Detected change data
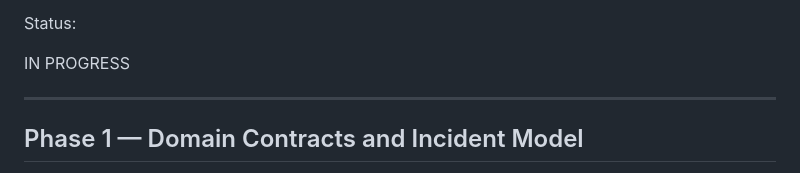
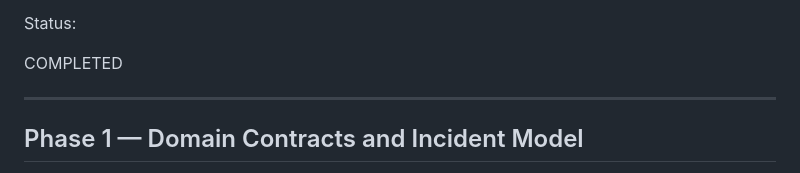
Before and after one commit to brodyandre/ai-data-governance-agent, a Markdown page: docs/ROADMAP.md, the part around the change. Rendered like a GitHub page.

```diff
--- a/docs/ROADMAP.md
+++ b/docs/ROADMAP.md
@@ -34,7 +34,7 @@ Deliverables:
 
 Status:
 
-IN PROGRESS
+COMPLETED
 
 ---
 
```
Also changed, not shown: README.md (+3 -1 lines), docs/BACKLOG.md (+2 -2 lines).
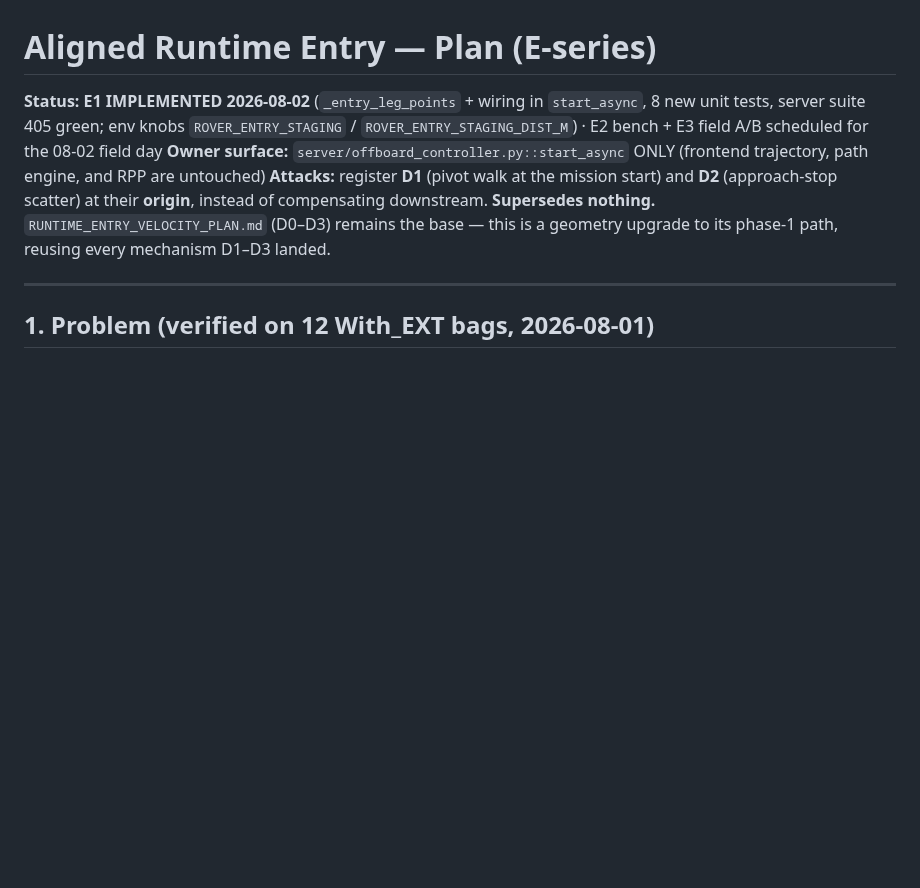
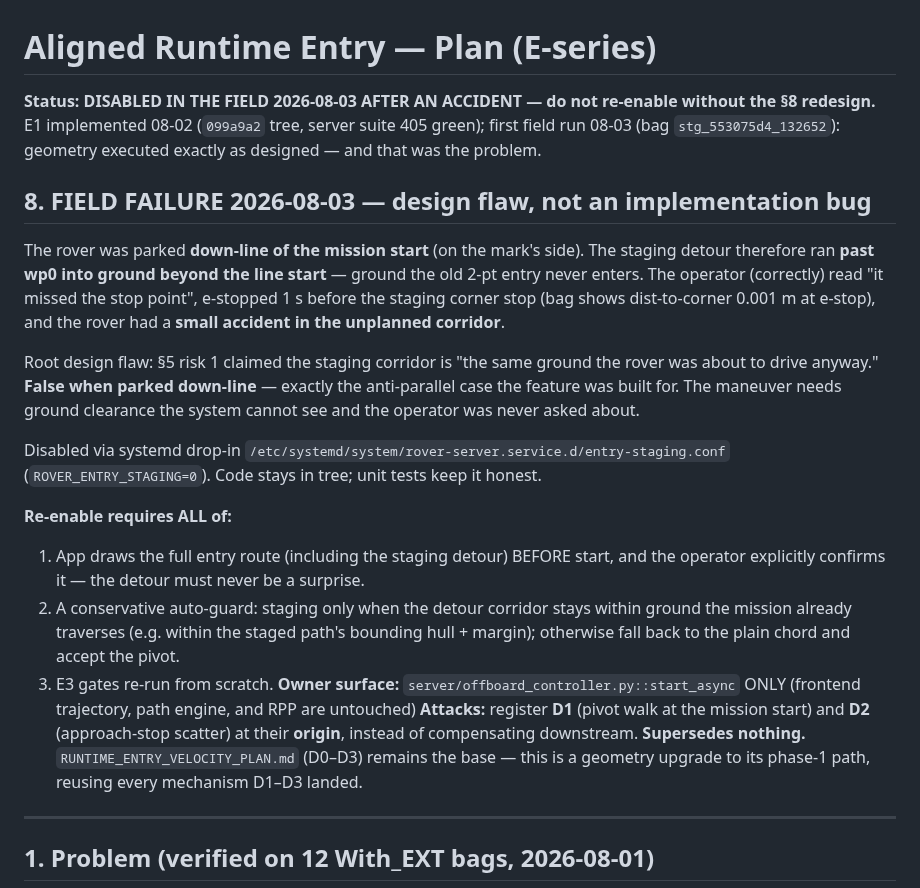
Before and after one commit to Vetri2425/PX4_DXP, a Markdown page: docs/ALIGNED_ENTRY_PLAN.md, the part around the change. Rendered like a GitHub page; blank space fills up the shorter version.

Commit message:
docs: E1 aligned entry DISABLED after field accident 2026-08-03
First field run (bag stg_553075d4_132652): rover parked down-line of the
mission start, so the staging detour ran past wp0 into ground the old entry
never enters; operator e-stopped 1 s before the staging corner (dist 0.001 m)
and the rover had a minor collision in the unplanned corridor. The plan's
risk assessment ("same ground the rover was about to drive anyway") was
wrong for exactly the anti-parallel case the feature targeted.

Disabled via ROVER_ENTRY_STAGING=0 systemd drop-in on the Jetson; entry is
back to the plain 2-pt chord. Re-enable gated on plan section 8: app route
preview + operator consent + corridor guard, then E3 from scratch.

Co-Authored-By: Claude Fable 5 <noreply@anthropic.com>

```diff
--- a/docs/ALIGNED_ENTRY_PLAN.md
+++ b/docs/ALIGNED_ENTRY_PLAN.md
@@ -1,8 +1,33 @@
 # Aligned Runtime Entry — Plan (E-series)
 
-**Status:** **E1 IMPLEMENTED 2026-08-02** (`_entry_leg_points` + wiring in `start_async`,
-8 new unit tests, server suite 405 green; env knobs `ROVER_ENTRY_STAGING` /
-`ROVER_ENTRY_STAGING_DIST_M`) · E2 bench + E3 field A/B scheduled for the 08-02 field day
+**Status:** **DISABLED IN THE FIELD 2026-08-03 AFTER AN ACCIDENT — do not re-enable
+without the §8 redesign.** E1 implemented 08-02 (`099a9a2` tree, server suite 405
+green); first field run 08-03 (bag `stg_553075d4_132652`): geometry executed exactly
+as designed — and that was the problem.
+
+## 8. FIELD FAILURE 2026-08-03 — design flaw, not an implementation bug
+
+The rover was parked **down-line of the mission start** (on the mark's side). The
+staging detour therefore ran **past wp0 into ground beyond the line start** — ground
+the old 2-pt entry never enters. The operator (correctly) read "it missed the stop
+point", e-stopped 1 s before the staging corner stop (bag shows dist-to-corner
+0.001 m at e-stop), and the rover had a **small accident in the unplanned corridor**.
+
+Root design flaw: §5 risk 1 claimed the staging corridor is "the same ground the
+rover was about to drive anyway." **False when parked down-line** — exactly the
+anti-parallel case the feature was built for. The maneuver needs ground clearance
+the system cannot see and the operator was never asked about.
+
+Disabled via systemd drop-in `/etc/systemd/system/rover-server.service.d/entry-staging.conf`
+(`ROVER_ENTRY_STAGING=0`). Code stays in tree; unit tests keep it honest.
+
+**Re-enable requires ALL of:**
+1. App draws the full entry route (including the staging detour) BEFORE start, and
+   the operator explicitly confirms it — the detour must never be a surprise.
+2. A conservative auto-guard: staging only when the detour corridor stays within
+   ground the mission already traverses (e.g. within the staged path's bounding
+   hull + margin); otherwise fall back to the plain chord and accept the pivot.
+3. E3 gates re-run from scratch.
 **Owner surface:** `server/offboard_controller.py::start_async` ONLY (frontend trajectory,
 path engine, and RPP are untouched)
 **Attacks:** register **D1** (pivot walk at the mission start) and **D2** (approach-stop
```
Also changed, not shown: docs/BUG_CLOSURE_CHECKLIST.md (+6 -3 lines).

# TASK
Your reply should be only the number of lines in the preceding data that include the word "ROADMAP".

# SOLUTION TO THIS EXERCISE
3